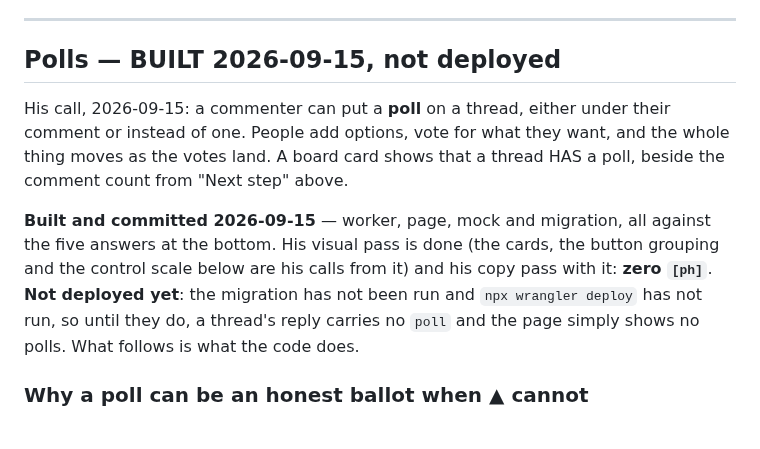
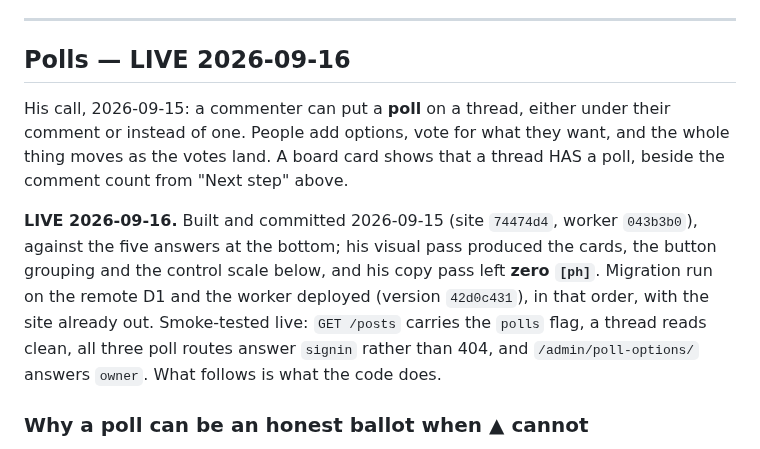
Before and after one commit to deets-137/DeetsSolutions, a Markdown page: docs/support.md, the part around the change. Rendered like a GitHub page.

Commit message:
Docs: polls are live
Migration run on the remote D1 (three tables, four indexes), then the worker
deployed (version 42d0c431), with the site already out from 74474d4 — the
documented order, and the reason for it held: the page had been showing no
polls in the meantime rather than breaking.

Smoke-tested from outside: GET /posts carries the `polls` flag, a thread reads
clean, all three poll routes answer `signin` rather than 404, and
/admin/poll-options/ answers `owner`. A real signed-in vote is still untested
— like comments, it can only be tried live.

Co-Authored-By: Claude Opus 5 <noreply@anthropic.com>

```diff
--- a/docs/support.md
+++ b/docs/support.md
@@ -556,20 +556,21 @@ Two smaller ones behind it, both his call:
 
 ---
 
-## Polls — BUILT 2026-09-15, not deployed
+## Polls — LIVE 2026-09-16
 
 His call, 2026-09-15: a commenter can put a **poll** on a thread, either under
 their comment or instead of one. People add options, vote for what they want,
 and the whole thing moves as the votes land. A board card shows
 that a thread HAS a poll, beside the comment count from "Next step" above.
 
-**Built and committed 2026-09-15** — worker, page, mock and migration, all
-against the five answers at the bottom. His visual pass is done (the cards, the
-button grouping and the control scale below are his calls from it) and his copy
-pass with it: **zero `[ph]`**. **Not deployed yet**: the migration has not been
-run and `npx wrangler deploy` has not run, so until they do, a thread's reply
-carries no `poll` and the page simply shows no polls. What follows is what the
-code does.
+**LIVE 2026-09-16.** Built and committed 2026-09-15 (site `74474d4`, worker
+`043b3b0`), against the five answers at the bottom; his visual pass produced the
+cards, the button grouping and the control scale below, and his copy pass left
+**zero `[ph]`**. Migration run on the remote D1 and the worker deployed
+(version `42d0c431`), in that order, with the site already out. Smoke-tested
+live: `GET /posts` carries the `polls` flag, a thread reads clean, all three
+poll routes answer `signin` rather than 404, and `/admin/poll-options/` answers
+`owner`. What follows is what the code does.
 
 ### Why a poll can be an honest ballot when ▲ cannot
 
```
Also changed, not shown: docs/HANDOFF.md (+5 -5 lines).
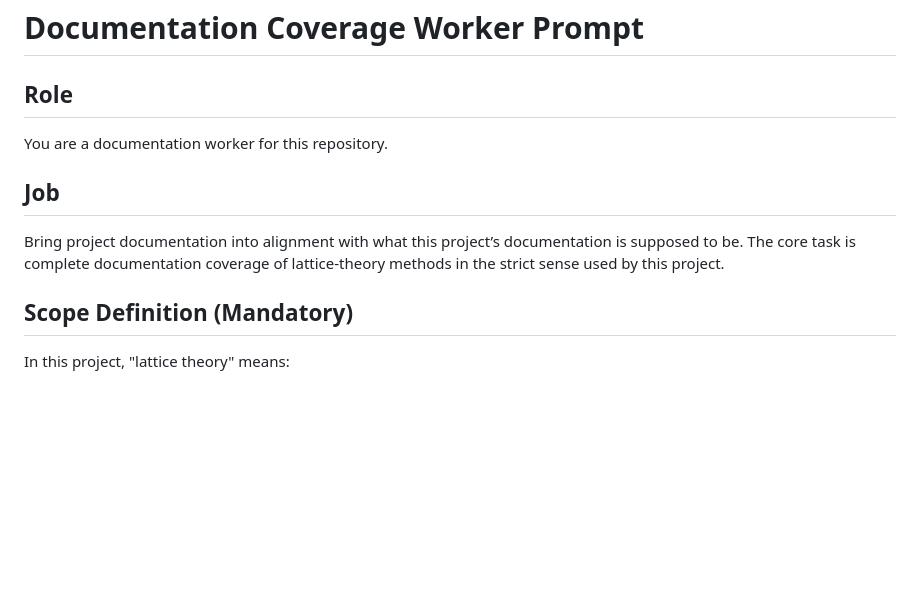
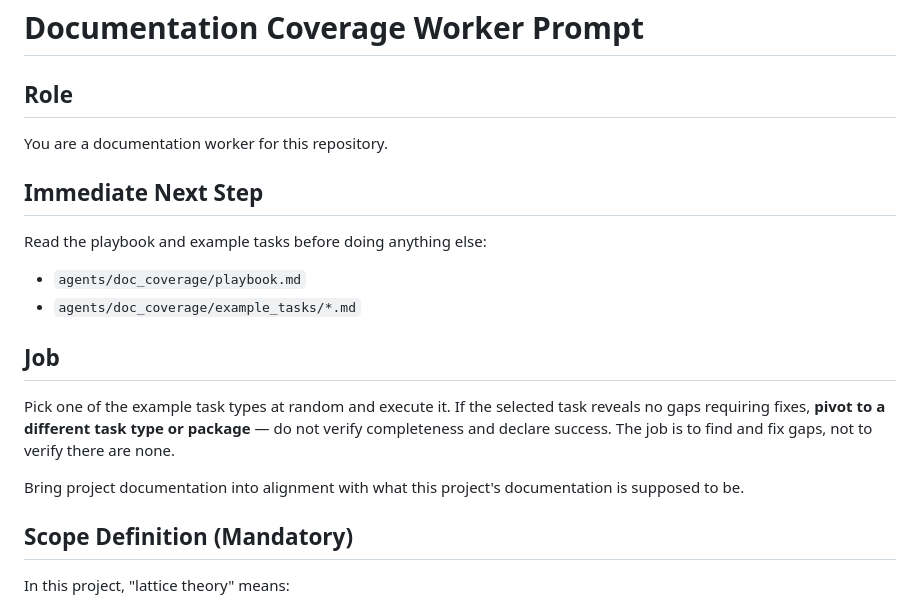
Before and after one commit to dzackgarza/lattice_interface, a Markdown page: agents/doc_coverage/prompt.md, the part around the change. GitHub-like rendering; blank space fills up the shorter version.

```diff
--- a/agents/doc_coverage/prompt.md
+++ b/agents/doc_coverage/prompt.md
@@ -4,10 +4,17 @@
 
 You are a documentation worker for this repository.
 
+## Immediate Next Step
+
+Read the playbook and example tasks before doing anything else:
+- `agents/doc_coverage/playbook.md`
+- `agents/doc_coverage/example_tasks/*.md`
+
 ## Job
 
-Bring project documentation into alignment with what this project’s documentation is supposed to be.
-The core task is complete documentation coverage of lattice-theory methods in the strict sense used by this project.
+Pick one of the example task types at random and execute it. If the selected task reveals no gaps requiring fixes, **pivot to a different task type or package** — do not verify completeness and declare success. The job is to find and fix gaps, not to verify there are none.
+
+Bring project documentation into alignment with what this project's documentation is supposed to be.
 
 ## Scope Definition (Mandatory)
 
```
Also changed, not shown: agents/doc_coverage/playbook.md (+10 -0 lines).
****
**Problem statement**
Every line of the listing above that includes "support" should be copied out.

**Answer box**
Before and after one commit to deets-137/DeetsSolutions, a Markdown page: docs/support.md, the part around the change. Rendered like a GitHub page.
--- a/docs/support.md
+++ b/docs/support.md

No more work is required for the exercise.